WHAT THE EXERCISE ASKS
The records below are made of lines; count those holding the word "yellow" and give the number only.

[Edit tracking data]
>>
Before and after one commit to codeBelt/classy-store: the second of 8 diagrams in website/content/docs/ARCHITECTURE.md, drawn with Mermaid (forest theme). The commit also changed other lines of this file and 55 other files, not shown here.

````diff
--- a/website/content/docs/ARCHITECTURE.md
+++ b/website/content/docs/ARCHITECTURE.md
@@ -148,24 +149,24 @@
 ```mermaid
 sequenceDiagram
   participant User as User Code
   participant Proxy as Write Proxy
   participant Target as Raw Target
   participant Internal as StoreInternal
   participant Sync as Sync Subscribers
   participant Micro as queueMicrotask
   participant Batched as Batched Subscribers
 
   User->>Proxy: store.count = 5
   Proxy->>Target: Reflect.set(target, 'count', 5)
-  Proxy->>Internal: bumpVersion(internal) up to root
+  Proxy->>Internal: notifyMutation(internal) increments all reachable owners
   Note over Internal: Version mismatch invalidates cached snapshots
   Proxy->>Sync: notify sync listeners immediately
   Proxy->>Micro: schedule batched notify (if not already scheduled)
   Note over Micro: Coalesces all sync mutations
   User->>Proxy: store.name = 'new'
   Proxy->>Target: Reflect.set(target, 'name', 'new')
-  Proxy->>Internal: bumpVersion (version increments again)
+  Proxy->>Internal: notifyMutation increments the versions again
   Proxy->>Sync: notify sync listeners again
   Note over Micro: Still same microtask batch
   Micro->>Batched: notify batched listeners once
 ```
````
<<
>>
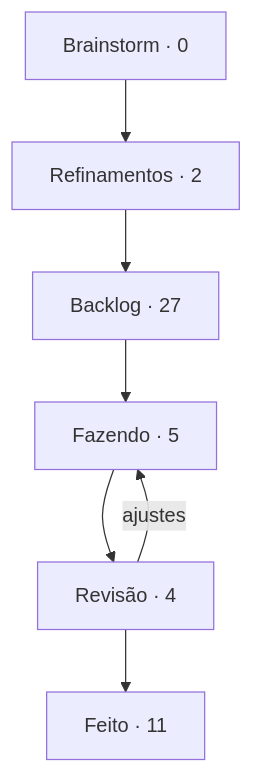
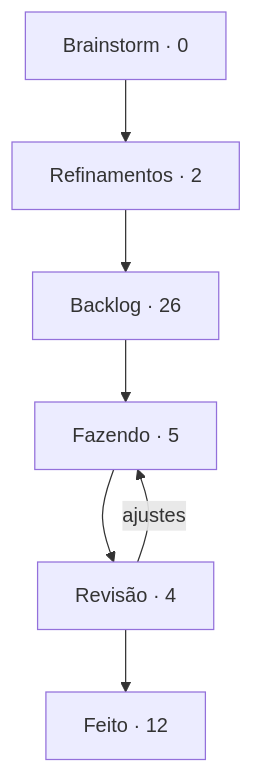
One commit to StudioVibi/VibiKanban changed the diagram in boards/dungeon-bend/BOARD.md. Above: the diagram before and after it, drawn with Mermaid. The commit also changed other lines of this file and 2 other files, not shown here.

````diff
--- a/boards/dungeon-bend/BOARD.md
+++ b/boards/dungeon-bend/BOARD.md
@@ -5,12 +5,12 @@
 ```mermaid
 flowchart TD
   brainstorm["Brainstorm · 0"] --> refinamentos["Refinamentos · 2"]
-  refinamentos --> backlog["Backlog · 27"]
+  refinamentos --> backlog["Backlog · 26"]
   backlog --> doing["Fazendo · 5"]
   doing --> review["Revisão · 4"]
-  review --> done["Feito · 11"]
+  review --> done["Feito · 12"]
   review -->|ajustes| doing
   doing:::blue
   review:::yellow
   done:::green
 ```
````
<<
>>
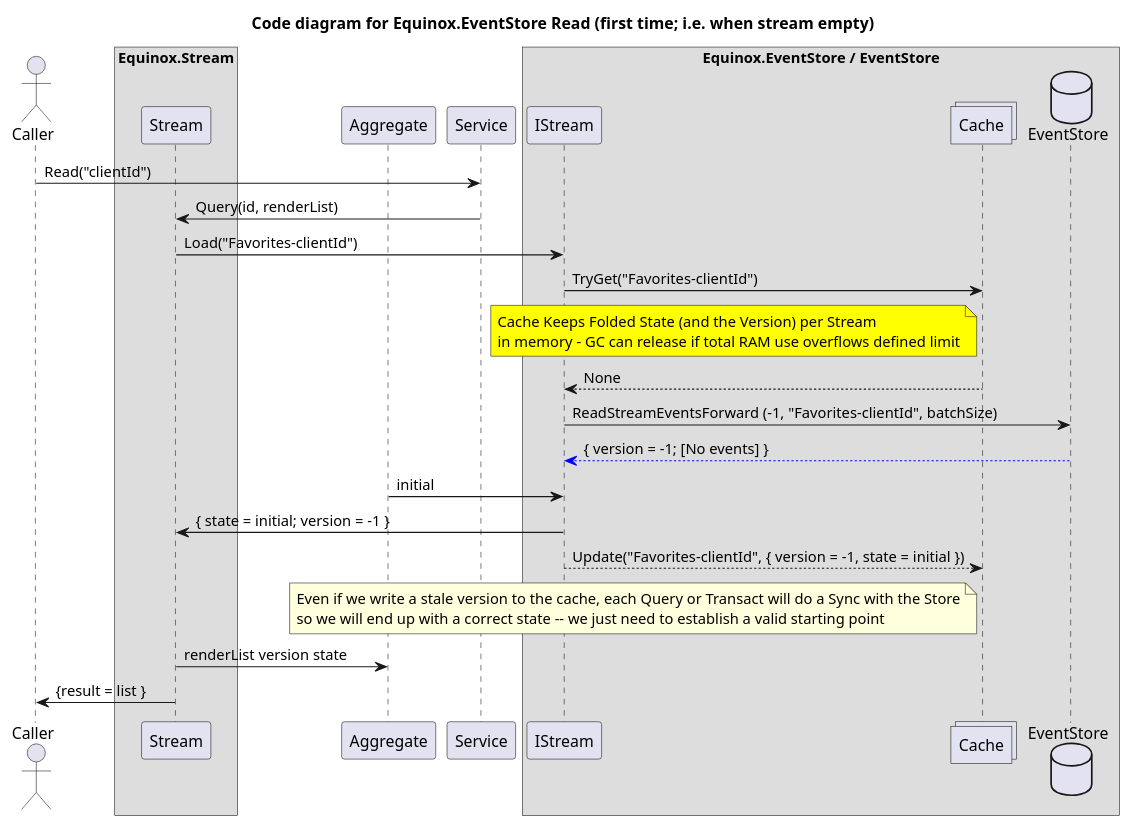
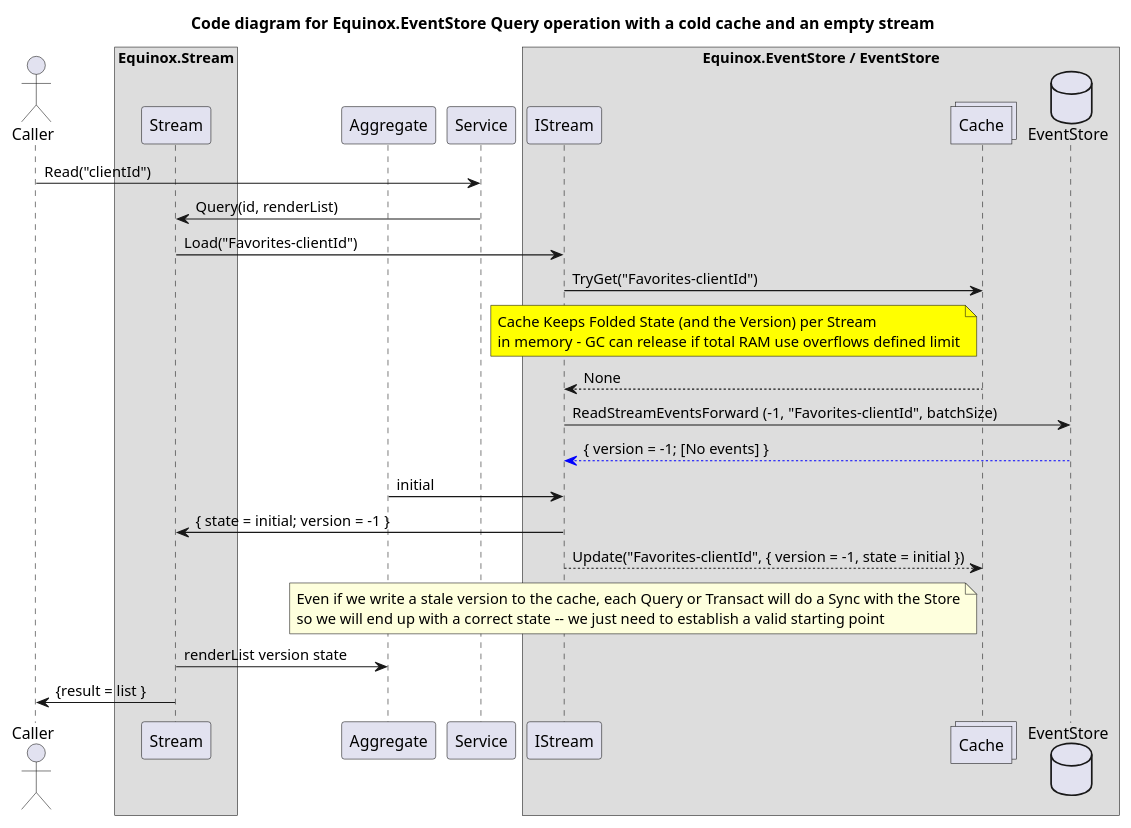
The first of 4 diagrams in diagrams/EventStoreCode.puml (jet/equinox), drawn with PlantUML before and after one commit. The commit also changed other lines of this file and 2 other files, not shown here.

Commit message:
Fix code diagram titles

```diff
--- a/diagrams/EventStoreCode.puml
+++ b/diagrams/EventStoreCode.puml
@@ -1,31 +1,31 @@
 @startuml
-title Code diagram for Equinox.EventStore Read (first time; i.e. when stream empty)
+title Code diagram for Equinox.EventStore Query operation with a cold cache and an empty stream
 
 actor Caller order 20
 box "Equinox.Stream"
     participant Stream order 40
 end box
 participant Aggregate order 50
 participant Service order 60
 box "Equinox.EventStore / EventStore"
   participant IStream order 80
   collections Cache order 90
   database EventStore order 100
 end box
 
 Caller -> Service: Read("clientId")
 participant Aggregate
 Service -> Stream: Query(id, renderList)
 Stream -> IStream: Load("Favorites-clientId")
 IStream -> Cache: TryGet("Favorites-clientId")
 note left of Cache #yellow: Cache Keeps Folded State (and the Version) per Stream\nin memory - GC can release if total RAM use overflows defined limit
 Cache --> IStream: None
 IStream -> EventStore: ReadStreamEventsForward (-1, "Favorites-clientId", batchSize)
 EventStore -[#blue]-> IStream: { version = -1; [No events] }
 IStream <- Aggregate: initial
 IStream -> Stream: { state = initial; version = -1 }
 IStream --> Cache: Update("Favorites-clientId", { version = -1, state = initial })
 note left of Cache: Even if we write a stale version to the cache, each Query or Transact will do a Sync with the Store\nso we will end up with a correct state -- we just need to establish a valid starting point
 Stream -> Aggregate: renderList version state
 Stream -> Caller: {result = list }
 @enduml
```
<<
OUTPUT
2